- **WHAT TO DO**
In this material, which lines include the string "Volume"? Show them.

- **MATERIALS PROVIDED**
>>>

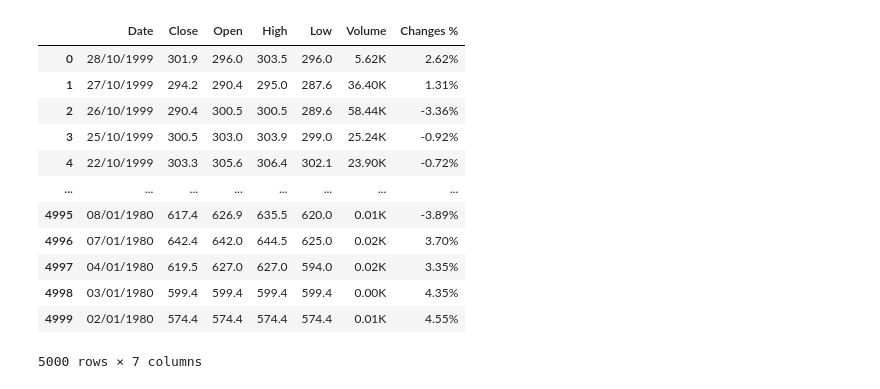
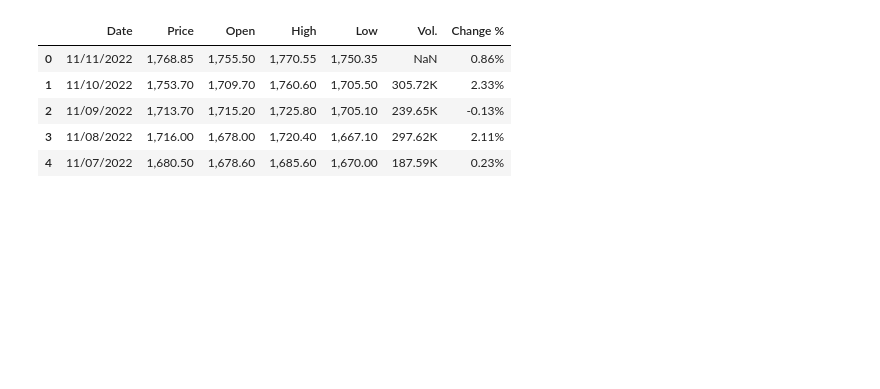
Before and after one commit to Tuwaiq-Data-Science-Bootcamp/Bootcamp-Project-3-Machine-Learning, a Jupyter notebook: project_file.ipynb, the cells around one changed output. Drawn from its saved outputs; the diff is of its cells as text; code cells hidden in the pictures; blank space fills up the shorter version.

```diff
--- a/project_file.ipynb
+++ b/project_file.ipynb
@@ -8,4 +8,4 @@ import pandas as pd
 import seaborn as sns
 # %%
 #import dataset
-df = pd.read_csv('dataset/gold.csv', encoding='utf-8')
+df = pd.read_csv('dataset/gold.csv')
@@ -28,22 +12,13 @@ df
 # %%
 #EDA
-# %%
-df.columns = ['Date', 'Close', 'Open', 'High', 'Low', 'Volume', 'Changes %']
 # %%
 #steps: head, shape, info, describe, missing values
 # %%
-df
+df.head()
 # %% [output]
-|  | Date | Close | Open | High | Low | Volume | Changes % |
-| 0 | 28/10/1999 | 301.9 | 296.0 | 303.5 | 296.0 | 5.62K | 2.62% |
-| 1 | 27/10/1999 | 294.2 | 290.4 | 295.0 | 287.6 | 36.40K | 1.31% |
-| 2 | 26/10/1999 | 290.4 | 300.5 | 300.5 | 289.6 | 58.44K | -3.36% |
-| 3 | 25/10/1999 | 300.5 | 303.0 | 303.9 | 299.0 | 25.24K | -0.92% |
-| 4 | 22/10/1999 | 303.3 | 305.6 | 306.4 | 302.1 | 23.90K | -0.72% |
-| ... | ... | ... | ... | ... | ... | ... | ... |
-| 4995 | 08/01/1980 | 617.4 | 626.9 | 635.5 | 620.0 | 0.01K | -3.89% |
-| 4996 | 07/01/1980 | 642.4 | 642.0 | 644.5 | 625.0 | 0.02K | 3.70% |
-| 4997 | 04/01/1980 | 619.5 | 627.0 | 627.0 | 594.0 | 0.02K | 3.35% |
-| 4998 | 03/01/1980 | 599.4 | 599.4 | 599.4 | 599.4 | 0.00K | 4.35% |
-| 4999 | 02/01/1980 | 574.4 | 574.4 | 574.4 | 574.4 | 0.01K | 4.55% |
+|  | Date | Price | Open | High | Low | Vol. | Change % |
+| 0 | 11/11/2022 | 1,768.85 | 1,755.50 | 1,770.55 | 1,750.35 | NaN | 0.86% |
+| 1 | 11/10/2022 | 1,753.70 | 1,709.70 | 1,760.60 | 1,705.50 | 305.72K | 2.33% |
+| 2 | 11/09/2022 | 1,713.70 | 1,715.20 | 1,725.80 | 1,705.10 | 239.65K | -0.13% |
+| 3 | 11/08/2022 | 1,716.00 | 1,678.00 | 1,720.40 | 1,667.10 | 297.62K | 2.11% |
+| 4 | 11/07/2022 | 1,680.50 | 1,678.60 | 1,685.60 | 1,670.00 | 187.59K | 0.23% |
-5000 rows × 7 columns
```
Also changed, not shown: parts of 29 cells of this notebook, 1 other file.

<<<

- **WRITTEN ANSWER**
-df.columns = ['Date', 'Close', 'Open', 'High', 'Low', 'Volume', 'Changes %']
-|  | Date | Close | Open | High | Low | Volume | Changes % |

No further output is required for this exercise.